On Saturday, an influencer on Chinese video platform Douyin named "Beida Mange" who has over 4 million followers criticized the brand, claiming that the video content was copied from his work.

Though the video has been removed, it has sparked outrage among Chinese netizens, who criticized the video for content infringement and plagiarism, and raised heated discussion and concern about patent and copyright protection.

The outcry topped the trending list on China's Twitter-like Sina Weibo, with nearly 240 million views as of Sunday evening.

"I've seen the video in 2021 [from Mange], and I watched the video today. I was so excited at first as I thought there was cooperation between the blogger and the brand. But I didn't expect the copying, and it is really disappointing for a car brand like this," said one netizen on Weibo.

However, in a drastic turn of events, some netizens later also alleged that Mange wasn't the first to come up with the idea and is also a copycat from others. Details of the allegation remain unclear as of Sunday.

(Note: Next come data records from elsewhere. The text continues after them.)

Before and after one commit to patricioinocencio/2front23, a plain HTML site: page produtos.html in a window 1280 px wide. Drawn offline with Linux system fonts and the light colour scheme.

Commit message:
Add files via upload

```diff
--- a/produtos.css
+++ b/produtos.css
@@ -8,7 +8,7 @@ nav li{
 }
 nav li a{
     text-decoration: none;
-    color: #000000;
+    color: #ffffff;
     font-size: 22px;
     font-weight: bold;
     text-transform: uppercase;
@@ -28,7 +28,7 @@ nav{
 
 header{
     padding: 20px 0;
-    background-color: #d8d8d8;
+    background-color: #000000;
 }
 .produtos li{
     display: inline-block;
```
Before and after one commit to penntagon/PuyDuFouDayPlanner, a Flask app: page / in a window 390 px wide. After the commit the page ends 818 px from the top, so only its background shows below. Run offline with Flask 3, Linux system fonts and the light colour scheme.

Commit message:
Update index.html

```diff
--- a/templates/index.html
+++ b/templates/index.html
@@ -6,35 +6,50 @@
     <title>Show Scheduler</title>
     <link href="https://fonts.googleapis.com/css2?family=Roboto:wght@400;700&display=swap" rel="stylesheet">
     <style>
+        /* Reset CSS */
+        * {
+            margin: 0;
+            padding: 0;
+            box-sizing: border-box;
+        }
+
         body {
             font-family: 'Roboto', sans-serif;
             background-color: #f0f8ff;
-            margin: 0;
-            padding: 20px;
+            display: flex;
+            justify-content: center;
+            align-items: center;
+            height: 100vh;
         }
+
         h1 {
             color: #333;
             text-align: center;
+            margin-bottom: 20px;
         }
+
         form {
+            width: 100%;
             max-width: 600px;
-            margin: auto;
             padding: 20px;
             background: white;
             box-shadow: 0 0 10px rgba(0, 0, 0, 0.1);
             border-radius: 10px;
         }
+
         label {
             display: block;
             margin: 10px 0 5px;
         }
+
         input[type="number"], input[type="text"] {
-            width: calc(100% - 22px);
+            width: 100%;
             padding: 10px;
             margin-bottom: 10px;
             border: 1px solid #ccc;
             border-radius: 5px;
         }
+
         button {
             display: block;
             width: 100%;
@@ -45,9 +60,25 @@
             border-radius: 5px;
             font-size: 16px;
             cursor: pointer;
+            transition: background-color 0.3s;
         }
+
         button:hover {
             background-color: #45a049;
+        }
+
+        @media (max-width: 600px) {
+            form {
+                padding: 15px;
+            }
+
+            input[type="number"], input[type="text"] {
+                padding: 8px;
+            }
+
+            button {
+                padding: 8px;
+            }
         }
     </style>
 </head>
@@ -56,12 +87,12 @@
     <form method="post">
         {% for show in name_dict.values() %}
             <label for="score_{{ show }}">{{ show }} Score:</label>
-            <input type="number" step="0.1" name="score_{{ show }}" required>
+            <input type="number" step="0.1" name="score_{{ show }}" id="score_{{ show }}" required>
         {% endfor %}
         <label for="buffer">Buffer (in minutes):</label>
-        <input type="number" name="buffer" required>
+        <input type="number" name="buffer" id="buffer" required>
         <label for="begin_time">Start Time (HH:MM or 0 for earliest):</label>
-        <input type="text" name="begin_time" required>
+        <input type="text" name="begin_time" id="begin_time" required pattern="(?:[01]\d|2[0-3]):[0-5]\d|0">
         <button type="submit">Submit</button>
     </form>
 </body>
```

However, the controversy continued to expand, as more brands were accused of being involved in ads plagiarism.

A BMW ads directed by Peng Yangjun, the same director of the Audi ads, were removed from multiple platforms, reported.

Though it was M&C Saatchi that was said to have produced the ad, FAW-Volkswagen Audi also has an obligation to supervise and be responsible for its advertising content, analysts said.

"This case involves the copyright infringement of others," Zhang Hongbo, director-general of the China Written Works Copyright Society, told the Global Times on Sunday.

The advertiser, FAW-Volkswagen Audi, should bear the legal responsibility for the infringement, including a public apology and financial compensation, said Zhang.

Some analysts believed that the apology from FAW-Volkswagen Audi was not sincere enough.

"It feels like the company is trying to shift its responsibility to a third-party agency," Liu Dingding, a Beijing-based independent market analyst, told the Global Times on Sunday. "Audi's core executives must take responsibility for this."

The incident should also serve as a warning for the whole industry to build mechanisms to protect copyrights and intellectual property rights, Liu added.

Apart from the legal issue, the scandal could also cause potential harm to the brand image of the carmaker, as China is Audi's most important market, Liu said.

Audi delivered 701,289 vehicles in the Chinse market in 2021. That was a decline of 3.6 percent compared with the record deliveries in 2020.